[Start of section]
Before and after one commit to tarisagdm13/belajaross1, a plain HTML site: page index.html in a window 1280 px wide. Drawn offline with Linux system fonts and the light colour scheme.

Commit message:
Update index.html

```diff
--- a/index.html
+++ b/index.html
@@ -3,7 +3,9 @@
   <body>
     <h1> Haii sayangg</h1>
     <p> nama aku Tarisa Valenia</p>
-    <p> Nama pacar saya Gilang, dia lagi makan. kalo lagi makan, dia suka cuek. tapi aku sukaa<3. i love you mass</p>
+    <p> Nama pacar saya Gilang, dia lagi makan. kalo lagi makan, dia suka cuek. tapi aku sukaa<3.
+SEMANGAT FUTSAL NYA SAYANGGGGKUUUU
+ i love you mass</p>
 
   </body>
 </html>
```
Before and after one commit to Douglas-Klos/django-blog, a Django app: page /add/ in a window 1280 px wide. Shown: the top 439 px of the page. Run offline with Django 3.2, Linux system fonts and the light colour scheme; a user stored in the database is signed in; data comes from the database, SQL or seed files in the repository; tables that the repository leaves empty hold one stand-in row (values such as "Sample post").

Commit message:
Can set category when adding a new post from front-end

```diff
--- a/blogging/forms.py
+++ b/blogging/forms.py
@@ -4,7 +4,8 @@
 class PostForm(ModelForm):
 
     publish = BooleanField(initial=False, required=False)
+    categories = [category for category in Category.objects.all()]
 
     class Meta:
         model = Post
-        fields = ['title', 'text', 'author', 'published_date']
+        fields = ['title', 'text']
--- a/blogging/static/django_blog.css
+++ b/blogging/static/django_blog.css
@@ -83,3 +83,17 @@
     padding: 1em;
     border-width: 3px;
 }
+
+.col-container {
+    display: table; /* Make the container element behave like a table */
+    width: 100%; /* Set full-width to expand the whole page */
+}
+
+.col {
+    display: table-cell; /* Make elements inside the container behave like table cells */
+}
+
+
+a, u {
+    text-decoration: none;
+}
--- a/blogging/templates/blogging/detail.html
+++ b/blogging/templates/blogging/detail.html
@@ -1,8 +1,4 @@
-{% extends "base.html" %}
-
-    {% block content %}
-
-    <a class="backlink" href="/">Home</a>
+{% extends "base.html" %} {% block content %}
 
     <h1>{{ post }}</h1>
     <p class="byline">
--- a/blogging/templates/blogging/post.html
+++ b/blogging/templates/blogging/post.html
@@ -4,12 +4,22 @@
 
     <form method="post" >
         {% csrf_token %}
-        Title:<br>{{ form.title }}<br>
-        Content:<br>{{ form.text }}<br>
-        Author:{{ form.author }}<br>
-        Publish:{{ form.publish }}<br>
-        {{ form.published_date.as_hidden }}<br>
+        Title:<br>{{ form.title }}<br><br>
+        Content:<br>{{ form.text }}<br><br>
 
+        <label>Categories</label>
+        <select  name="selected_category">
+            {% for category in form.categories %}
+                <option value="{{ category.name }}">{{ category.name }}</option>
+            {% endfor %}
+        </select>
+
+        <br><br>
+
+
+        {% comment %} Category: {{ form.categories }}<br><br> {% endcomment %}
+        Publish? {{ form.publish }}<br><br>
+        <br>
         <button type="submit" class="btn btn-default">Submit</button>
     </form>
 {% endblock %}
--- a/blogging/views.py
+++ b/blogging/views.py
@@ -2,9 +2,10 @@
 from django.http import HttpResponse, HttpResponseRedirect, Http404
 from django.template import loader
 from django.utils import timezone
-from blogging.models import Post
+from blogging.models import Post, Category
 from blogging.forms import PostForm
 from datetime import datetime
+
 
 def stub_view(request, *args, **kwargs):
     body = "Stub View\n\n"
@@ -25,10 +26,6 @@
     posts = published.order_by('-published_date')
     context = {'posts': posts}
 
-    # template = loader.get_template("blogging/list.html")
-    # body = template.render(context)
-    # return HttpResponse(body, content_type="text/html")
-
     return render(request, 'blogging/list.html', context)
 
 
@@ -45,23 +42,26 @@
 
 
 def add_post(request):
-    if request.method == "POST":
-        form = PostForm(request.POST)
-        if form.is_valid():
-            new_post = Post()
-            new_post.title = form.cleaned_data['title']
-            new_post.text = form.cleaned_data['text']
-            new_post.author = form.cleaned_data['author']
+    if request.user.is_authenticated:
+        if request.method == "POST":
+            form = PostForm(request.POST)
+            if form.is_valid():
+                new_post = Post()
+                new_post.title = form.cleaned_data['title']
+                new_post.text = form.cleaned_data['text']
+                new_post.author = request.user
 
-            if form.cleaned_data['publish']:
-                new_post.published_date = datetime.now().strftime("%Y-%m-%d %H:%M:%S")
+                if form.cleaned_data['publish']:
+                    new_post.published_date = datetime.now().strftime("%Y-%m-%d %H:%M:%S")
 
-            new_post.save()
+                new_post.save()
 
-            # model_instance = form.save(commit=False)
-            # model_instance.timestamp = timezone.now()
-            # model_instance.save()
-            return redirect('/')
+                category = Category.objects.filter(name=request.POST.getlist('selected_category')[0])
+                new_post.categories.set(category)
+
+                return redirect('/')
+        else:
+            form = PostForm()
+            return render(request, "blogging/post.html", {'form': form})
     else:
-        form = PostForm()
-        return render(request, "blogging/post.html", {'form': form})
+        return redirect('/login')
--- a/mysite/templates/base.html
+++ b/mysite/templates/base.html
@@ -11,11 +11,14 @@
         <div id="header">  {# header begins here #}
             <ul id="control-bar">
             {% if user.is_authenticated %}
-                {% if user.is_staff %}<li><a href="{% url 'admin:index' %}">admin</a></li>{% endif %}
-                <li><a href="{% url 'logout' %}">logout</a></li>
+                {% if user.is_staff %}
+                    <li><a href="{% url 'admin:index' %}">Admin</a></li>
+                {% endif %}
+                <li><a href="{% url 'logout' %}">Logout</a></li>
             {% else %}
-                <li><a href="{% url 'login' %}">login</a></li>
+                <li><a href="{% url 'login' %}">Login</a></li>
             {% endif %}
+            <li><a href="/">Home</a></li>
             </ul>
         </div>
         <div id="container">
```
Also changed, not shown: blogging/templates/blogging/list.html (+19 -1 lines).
[End of section]
YOUR INSTRUCTIONS: Where the string "author" appears in a line of the entries, that line counts; state the total number of such lines and nothing else.

COMPLETED TASK: 4